According to a recent MORI poll, doctors are viewed by the public as the most trusted professionals; more than 90% of the public trust doctors to be truthful and 80% view them as helpful.1
However, a qualitative study reported in this week's BMJ
by Howerton and colleagues found that most offenders did not trust their general practitioners enough to ask them for help, despite experiencing high levels of distress, self harming behaviour, and emotional problems.2
Childhood abuse and early traumatic life events are associated with increased rates of neurotic disorders, including post-traumatic stress disorder, substance misuse, self harm, and antisocial personality disorder in adulthood.3
Survivors of abuse have problems in trusting others (particularly figures in authority), and both victims and perpetrators of crime commonly have feelings of low self esteem, shame, and helplessness.5
Male prisoners have high rates of lifetime traumatic experiences,2
and not surprisingly these “offender-victims” experience high levels of psychological distress, yet are reluctant to seek help from health professionals.
Even in the general population, only a minority of people consult their general practitioner for emotional or psychological problems, preferring instead to turn to family members or friends for help.7
Offenders may be a particularly difficult group to engage in primary health care because most are men, and men are less likely to seek help than women. In addition, their family and social networks are often severely disrupted (if they ever existed in the first place), thus depriving them of alternative sources of help and support.
Low rates of disclosure to health professionals and reluctance to seek help have also been noted in male and female victims of sexual assault and victims of domestic violence, with men being significantly less likely to disclose traumatic and distressing early experiences than women.8
The National Survey of Sexual Abuse and Violence in Northern Ireland found that almost half of all identified instances of abuse had never been disclosed, and health professionals were rarely chosen as the channel of disclosure.9
Some men in the study by Howerton and colleagues said fear of being labelled as mentally ill was a reason for not seeking help from their general practitioner.2
For many offenders it appears that the stigma of a criminal conviction pales into insignificance compared with that of being labelled as mentally ill. This suggests that the antistigma campaigns run by the Royal College of Psychiatrists (such as “defeat depression”10
) may have failed to reach the most marginalised and socially excluded members of our society, arguably those who are at highest risk of developing mental health problems and who most need to have their underlying fears and prejudices challenged.
Offenders who are seeking care but who have complex social and psychological problems, high rates of drug and alcohol misuse, low compliance with treatment, and ambivalence towards figures of authority may not view primary health care as the solution to their needs.2
Distress and dysfunction caused by childhood experiences of abuse, neglect, and deprivation are unlikely to be rectified by a single brief consultation or a course of antidepressants, which may be all that is available in a busy inner city practice.
Seeking help in itself is not necessarily beneficial to the individual.
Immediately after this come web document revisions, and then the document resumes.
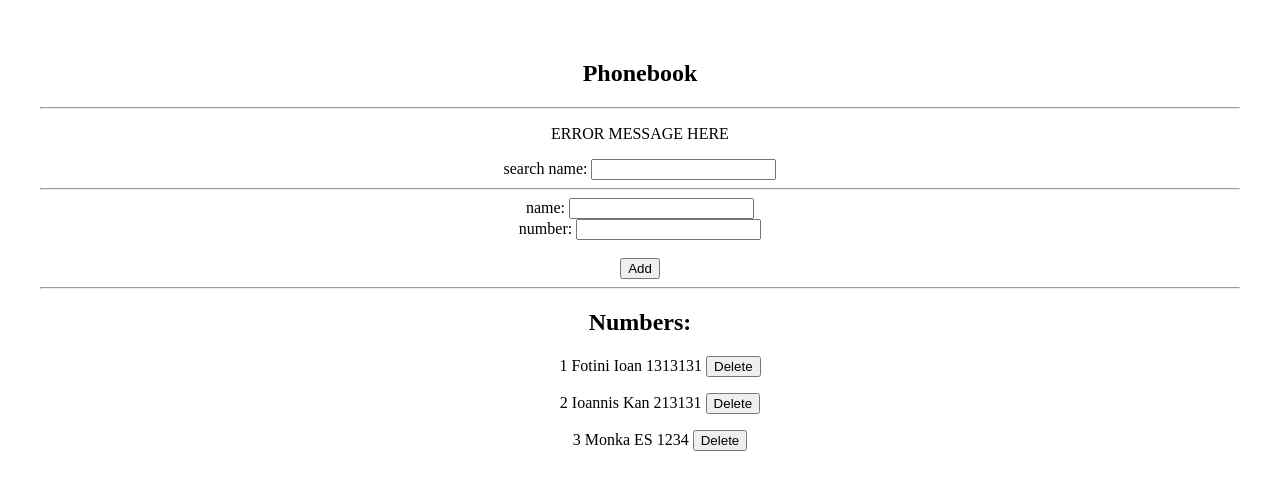
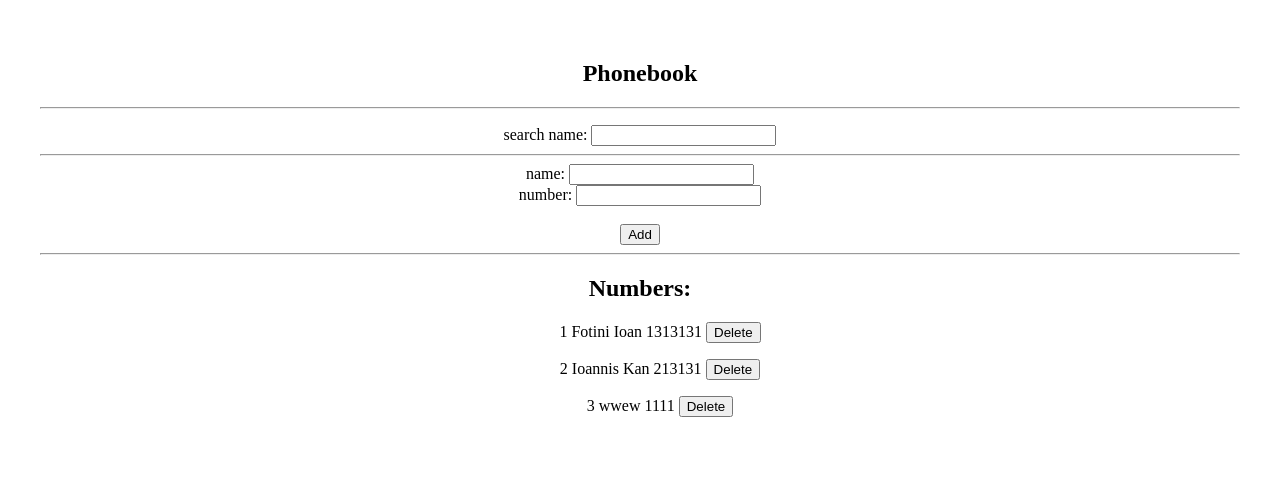
Before and after one commit to ondairos/phonebook, a React (Vite) app: page / in a window 1280 px wide. Shown: the top 490 px of the page. Built offline with nearby package versions, Linux system fonts and the light colour scheme; data requests are answered from the project's data file.

Commit message:
added messages through state

```diff
--- a/db.json
+++ b/db.json
@@ -12,8 +12,8 @@
     },
     {
       "id": 3,
-      "name": "Monka ES",
-      "number": "1234"
+      "name": "wwew",
+      "number": "1111"
     }
   ]
 }
--- a/src/App.jsx
+++ b/src/App.jsx
@@ -19,6 +19,8 @@ function App() {
   const [newPhone, setNewPhone] = useState("");
   // state for searching
   const [showSearch, setShowSearch] = useState("");
+  // state for error messages
+  const [errorMessage, setErrorMessage] = useState("");
 
   //handlePersonChange
   function handlePersonChange(event) {
@@ -38,7 +40,15 @@ function App() {
         .then(() => {
           // Returns the elements of an array that meet the condition specified in a callback function.
           setPersons(persons.filter((person) => person.id !== id));
-          console.log(persons);
+
+          // error message for deletion 11111111111111111111111111111111111111111111111111111111111111111111111
+          const deletedName = persons.filter(
+            (newDeletedPerson) => newDeletedPerson.id == id
+          );
+          setErrorMessage(`Deleted ${deletedName[0].name} from phonebook!`);
+          setTimeout(() => {
+            setErrorMessage(null);
+          }, 5000);
         })
         .catch((error) => {
           console.error(error);
@@ -63,7 +73,6 @@ function App() {
     const sameNamePerson = persons.find((element) => {
       return element.name.toLowerCase() === newName.toLowerCase();
     });
-
 
     // check if the number of sameName person is the same
     if (
@@ -108,6 +117,12 @@ function App() {
     } else {
       personService.create(personObject).then((returnedPerson) => {
         setPersons(persons.concat(returnedPerson));
+        // error message 11111111111111111111111111111111111111111111111111111
+        setErrorMessage(`Added ${personObject.name} to the phonebook`);
+        setTimeout(() => {
+          setErrorMessage(null);
+        }, 5000);
+
         setNewName("");
         setNewPhone("");
       });
@@ -131,7 +146,7 @@ function App() {
     <div className="App">
       <h2>Phonebook</h2>
       <hr />
-      <Notification />
+      <Notification message={errorMessage} />
       {/* search input */}
       search name:{" "}
       <input value={showSearch} onChange={handleShowSearchChange} />
--- a/src/components/Notification.jsx
+++ b/src/components/Notification.jsx
@@ -8,7 +8,7 @@ export const Notification = ({ message }) => {
   return (
     <div className="error">
       {message}
-      <p>ERROR MESSAGE HERE</p>
+      <p></p>
     </div>
   );
 };
```
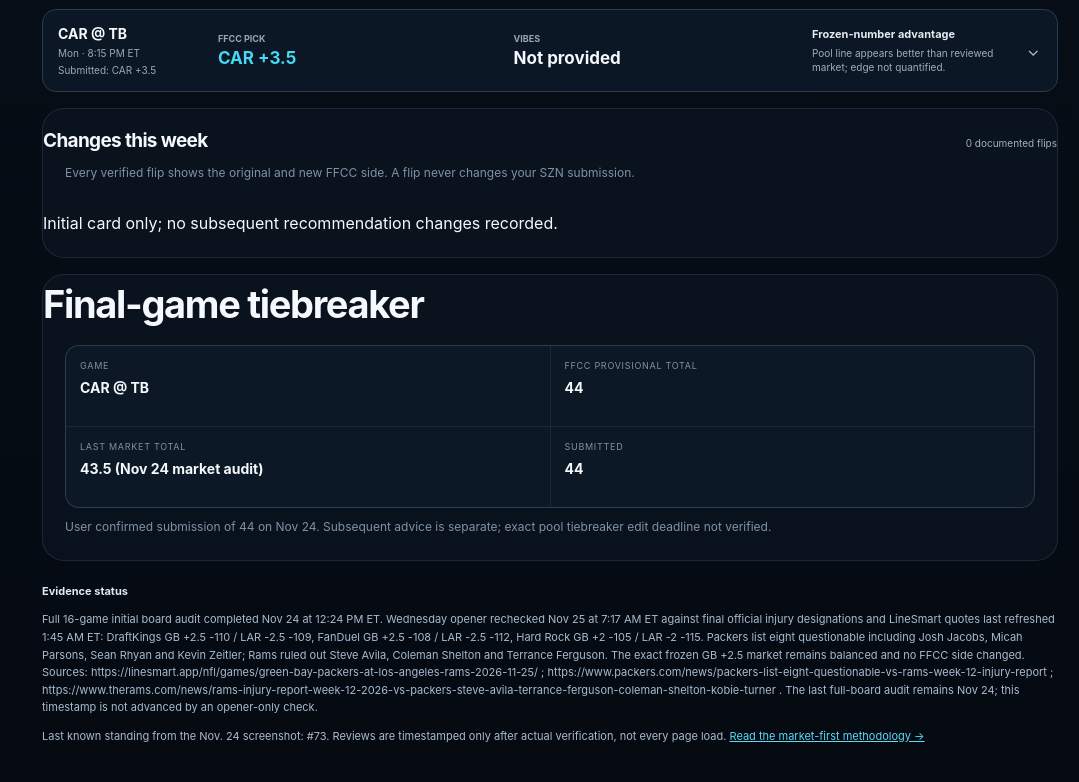
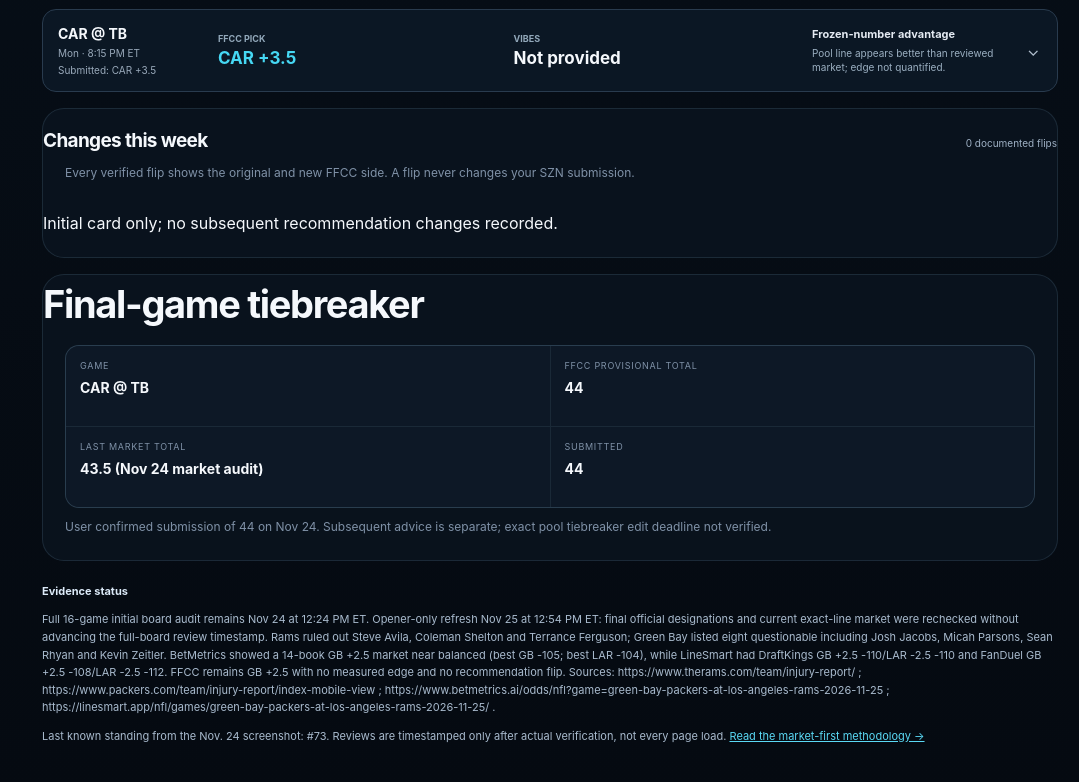
Before and after one commit to TipsyAntler/fantasy-command-center, a Next.js app: page /pickem/board in a window 1280 px wide. Shown: the part 1978-2760 px from the top of the page, without its empty margins (201-1280 px from the left). Built offline with nearby package versions, Linux system fonts and the light colour scheme.

Commit message:
Refresh Week 12 opener audit while preserving submitted card

```diff
--- a/data/pickem-week12.ts
+++ b/data/pickem-week12.ts
@@ -6,7 +6,7 @@ export const week12ReviewedAt = "2026-11-24T12:24:00-05:00";
 export const week12ReviewedLabel = "Nov 24 · 12:24 PM ET";
 export const week12PoolName = "The SZN · NFL Super Pick'em · NFL-575";
 export const week12PoolStatus = "16 exact frozen spreads captured; full initial board audited Nov 24. First kickoff Wed Nov 25 at 8 PM ET; user confirmed submission of all 16 FFCC picks and tiebreaker 44 on Nov 24. Exact edit-lock behavior remains unverified.";
-export const week12MarketAsOf = "Full 16-game initial board audit completed Nov 24 at 12:24 PM ET. Wednesday opener rechecked Nov 25 at 7:17 AM ET against final official injury designations and LineSmart quotes last refreshed 1:45 AM ET: DraftKings GB +2.5 -110 / LAR -2.5 -109, FanDuel GB +2.5 -108 / LAR -2.5 -112, Hard Rock GB +2 -105 / LAR -2 -115. Packers list eight questionable including Josh Jacobs, Micah Parsons, Sean Rhyan and Kevin Zeitler; Rams ruled out Steve Avila, Coleman Shelton and Terrance Ferguson. The exact frozen GB +2.5 market remains balanced and no FFCC side changed. Sources: https://linesmart.app/nfl/games/green-bay-packers-at-los-angeles-rams-2026-11-25/ ; https://www.packers.com/news/packers-list-eight-questionable-vs-rams-week-12-injury-report ; https://www.therams.com/news/rams-injury-report-week-12-2026-vs-packers-steve-avila-terrance-ferguson-coleman-shelton-kobie-turner . The last full-board audit remains Nov 24; this timestamp is not advanced by an opener-only check.";
+export const week12MarketAsOf = "Full 16-game initial board audit remains Nov 24 at 12:24 PM ET. Opener-only refresh Nov 25 at 12:54 PM ET: final official designations and current exact-line market were rechecked without advancing the full-board review timestamp. Rams ruled out Steve Avila, Coleman Shelton and Terrance Ferguson; Green Bay listed eight questionable including Josh Jacobs, Micah Parsons, Sean Rhyan and Kevin Zeitler. BetMetrics showed a 14-book GB +2.5 market near balanced (best GB -105; best LAR -104), while LineSmart had DraftKings GB +2.5 -110/LAR -2.5 -110 and FanDuel GB +2.5 -108/LAR -2.5 -112. FFCC remains GB +2.5 with no measured edge and no recommendation flip. Sources: https://www.therams.com/team/injury-report/ ; https://www.packers.com/team/injury-report/index-mobile-view ; https://www.betmetrics.ai/odds/nfl?game=green-bay-packers-at-los-angeles-rams-2026-11-25 ; https://linesmart.app/nfl/games/green-bay-packers-at-los-angeles-rams-2026-11-25/ .";
 export const week12Standing = {correct:76,rank:73,leaderCorrect:96,note:"User screenshot Nov 24; 7th place 92."};
 export const week12SubmittedCard = {confirmedDate:"2026-11-24",confirmationSource:"User message: Submitted (in response to all 16 FFCC sides and tiebreaker 44)",picks:{"GB-LAR":"GB +2.5","CHI-DET":"CHI -2.5","PHI-DAL":"DAL -8.5","KC-BUF":"KC +3.5","DEN-PIT":"PIT +3.5","NO-CIN":"NO +10.5","NYG-IND":"NYG -6.5","NYJ-MIA":"NYJ -3.5","ATL-MIN":"ATL +7.5","TEN-JAX":"TEN +14.5","BAL-HOU":"HOU -6.5","NE-LAC":"NE +1.5","WAS-ARI":"ARI +7.5","SEA-SF":"SEA +3.5","LV-CLE":"LV +4.5","CAR-TB":"CAR +3.5"} as Record<string,string>,tiebreaker:"44",note:"Immutable user-confirmed baseline; subsequent FFCC advice does not alter submitted picks."};
 export const week12PendingPoolGames: {day:string;kickoff:string;away:string;home:string;mikeVibe:string;reason:string}[] = [];
```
One study of rape victims who had contact with health professionals found that about one third rated their contact with the medical system as “hurtful,” mostly because of encountering negative, disbelieving, or judgmental attitudes.11
Similarly, several offenders in the Howerton study reported that previous negative or unhelpful contact with doctors had made them more reluctant to seek help again.2
The relationship between a doctor and his or her patient should ideally be one of a cooperative partnership, with shared decision making in which the patient is encouraged to take the lead.12
In mental health care, the therapeutic alliance between health professional and patient contributes to therapeutic outcome, regardless of the type of treatment.13
However, the establishment of a therapeutic alliance may be particularly difficult with offenders, whose only experience with figures of authority has been in the context of abuse or coercion. The requirements for doctors to communicate concerns about risk to multiagency public protection panels (MAPPPs),14
and the proposed introduction of compulsory treatment in the community may further undermine the willingness of offenders to seek help from general practitioners.
The study by Howerton and colleagues2
reported that offenders wanted their general practitioner to listen to them, treat them with respect, provide appropriate information, and to treat them with compassion. Negative, judgmental, or rushed responses do little to enhance trust or encourage disclosure of painful experiences. In addition, the evidence emerging from research on victim support is that all community services are most effective when they are coordinated and communicate with one another.15
Services that don't liaise effectively are unlikely to help victims or ex-offenders. The more complex the person's psychological and social problems, the more necessary a multiagency approach becomes.
Medical intervention can help only when combined with housing support, education, access to work, and specialist input from probation services and the voluntary sector. Educational and vocational strategies aimed at enhancing social inclusion may be more effective than medical interventions in reducing feelings of shame and stigma. Such strategies can enhance the psychological health of offenders and should be considered if offenders cannot be encouraged to seek help from their general practitioners.